The French Republic was considered anti-religious by the British, and Chauvelin’s disguise as a priest can be considered sacrilegious and disrespectful. Brogard too appears to despise religion and curses the sight of a priest at his inn. He certainly has no reason to believe that Chauvelin is wearing a disguise and undoubtedly thinks a real priest has come to his inn, and he is clearly not happy about it. By making the French appear anti-religious, Orczy further depicts them as savage and uncivilized.
“A plate of soup and a bottle of wine,” Chauvelin orders Brogard “imperiously,” “then clear out of here—understand? I want to be alone.” Once Chauvelin is sure the landlord has gone, he begins to speak to Desgas. “The English schooner?” he asks. Desgas says that have “lost sight” of it, but it was last headed west. Chauvelin is pleased with this news. “Ah! —good!” he says. Desgas informs him that “all the roads which converge to this place have been patrolled” and “the beaches and cliffs have been most rigorously searched and guarded.” They do not yet know where Père Blanchard’s hut is, but several fishing huts litter the coastline.
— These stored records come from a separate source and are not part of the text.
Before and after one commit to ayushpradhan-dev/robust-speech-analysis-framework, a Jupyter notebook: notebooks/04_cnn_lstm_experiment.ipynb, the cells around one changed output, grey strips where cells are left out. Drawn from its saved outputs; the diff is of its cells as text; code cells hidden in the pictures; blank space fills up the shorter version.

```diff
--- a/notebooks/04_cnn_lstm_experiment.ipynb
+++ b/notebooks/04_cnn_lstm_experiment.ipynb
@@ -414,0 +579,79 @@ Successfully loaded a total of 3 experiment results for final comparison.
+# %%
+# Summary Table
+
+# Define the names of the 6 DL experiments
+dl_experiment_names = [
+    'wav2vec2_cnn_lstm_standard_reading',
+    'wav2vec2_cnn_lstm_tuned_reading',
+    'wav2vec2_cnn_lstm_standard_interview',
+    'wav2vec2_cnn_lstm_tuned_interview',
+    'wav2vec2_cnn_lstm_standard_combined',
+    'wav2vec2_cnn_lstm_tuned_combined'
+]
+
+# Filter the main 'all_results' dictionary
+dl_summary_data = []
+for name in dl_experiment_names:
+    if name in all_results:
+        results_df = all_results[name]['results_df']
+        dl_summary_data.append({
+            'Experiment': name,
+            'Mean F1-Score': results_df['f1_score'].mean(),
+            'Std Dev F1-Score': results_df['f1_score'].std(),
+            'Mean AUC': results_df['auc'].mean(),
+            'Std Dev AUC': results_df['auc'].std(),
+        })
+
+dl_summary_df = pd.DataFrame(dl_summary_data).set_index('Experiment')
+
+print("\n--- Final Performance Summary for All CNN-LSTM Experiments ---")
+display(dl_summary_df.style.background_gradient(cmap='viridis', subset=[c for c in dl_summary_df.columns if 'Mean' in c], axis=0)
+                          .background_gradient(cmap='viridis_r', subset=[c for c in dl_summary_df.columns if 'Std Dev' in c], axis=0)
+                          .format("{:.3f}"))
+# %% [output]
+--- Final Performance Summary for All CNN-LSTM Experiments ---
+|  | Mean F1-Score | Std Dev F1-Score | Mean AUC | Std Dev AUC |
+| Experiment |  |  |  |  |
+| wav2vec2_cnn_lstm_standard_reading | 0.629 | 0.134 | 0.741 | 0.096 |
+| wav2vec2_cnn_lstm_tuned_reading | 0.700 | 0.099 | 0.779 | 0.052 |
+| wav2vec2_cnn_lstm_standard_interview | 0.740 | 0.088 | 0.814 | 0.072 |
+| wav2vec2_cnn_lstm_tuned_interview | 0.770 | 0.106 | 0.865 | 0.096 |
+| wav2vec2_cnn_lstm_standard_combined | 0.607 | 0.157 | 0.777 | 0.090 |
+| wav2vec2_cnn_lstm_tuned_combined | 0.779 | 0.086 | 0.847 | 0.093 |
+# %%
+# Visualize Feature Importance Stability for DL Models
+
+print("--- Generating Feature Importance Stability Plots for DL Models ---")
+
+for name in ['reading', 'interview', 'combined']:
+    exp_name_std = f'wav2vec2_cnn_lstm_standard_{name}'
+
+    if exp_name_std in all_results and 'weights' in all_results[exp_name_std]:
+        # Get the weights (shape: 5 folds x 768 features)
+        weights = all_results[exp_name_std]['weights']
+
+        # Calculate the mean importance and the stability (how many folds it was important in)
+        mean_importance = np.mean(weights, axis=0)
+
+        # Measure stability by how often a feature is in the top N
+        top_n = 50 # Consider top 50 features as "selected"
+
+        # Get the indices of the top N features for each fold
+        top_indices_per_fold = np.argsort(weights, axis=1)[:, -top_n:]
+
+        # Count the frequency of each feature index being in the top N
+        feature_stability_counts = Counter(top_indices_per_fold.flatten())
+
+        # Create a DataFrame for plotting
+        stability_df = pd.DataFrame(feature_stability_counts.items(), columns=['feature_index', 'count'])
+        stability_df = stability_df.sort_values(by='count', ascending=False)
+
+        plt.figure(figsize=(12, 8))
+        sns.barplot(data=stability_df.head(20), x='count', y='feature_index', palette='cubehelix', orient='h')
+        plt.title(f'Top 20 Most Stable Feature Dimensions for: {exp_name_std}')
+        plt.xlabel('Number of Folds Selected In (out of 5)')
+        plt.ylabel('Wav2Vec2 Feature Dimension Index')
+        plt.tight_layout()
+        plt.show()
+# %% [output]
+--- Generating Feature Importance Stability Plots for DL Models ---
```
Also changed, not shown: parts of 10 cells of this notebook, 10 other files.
Orczy use of the word “imperiously” has noble connotations. As a republican, Chauvelin presumably believes in equality and brotherhood, but he speaks to Brogard like he is beneath him. Chauvelin orders Brogard around and clearly doesn’t consider him an equal. In this way, Orczy again implies that the leaders of the French Republic are hypocrites who are not fit to run their own country.
Lady Blakeney’s high spirit begins to dissipate. For Sir Percy, escape will surely be “impossible.” Chauvelin’s “plans are well laid,” and it seems he has not left the smallest “loophole” through which even “the bravest, the most cunning man” could escape. Lady Blakeney hears another set of footsteps approaching the “Chat Gris” and hears the “cheerful sound of a gay, fresh voice singing lustily, ‘God save the King!’”
Sir Percy’s frequent singing of “God save the King!” both identifies him as an aristocrat and is a direct insult to Chauvelin and the French Republic. As France has abolished feudalism, they no longer observe the social or political power of the aristocracy. Sir Percy is the personification of nobility, which is exactly what Chauvelin and the French Republic hate most.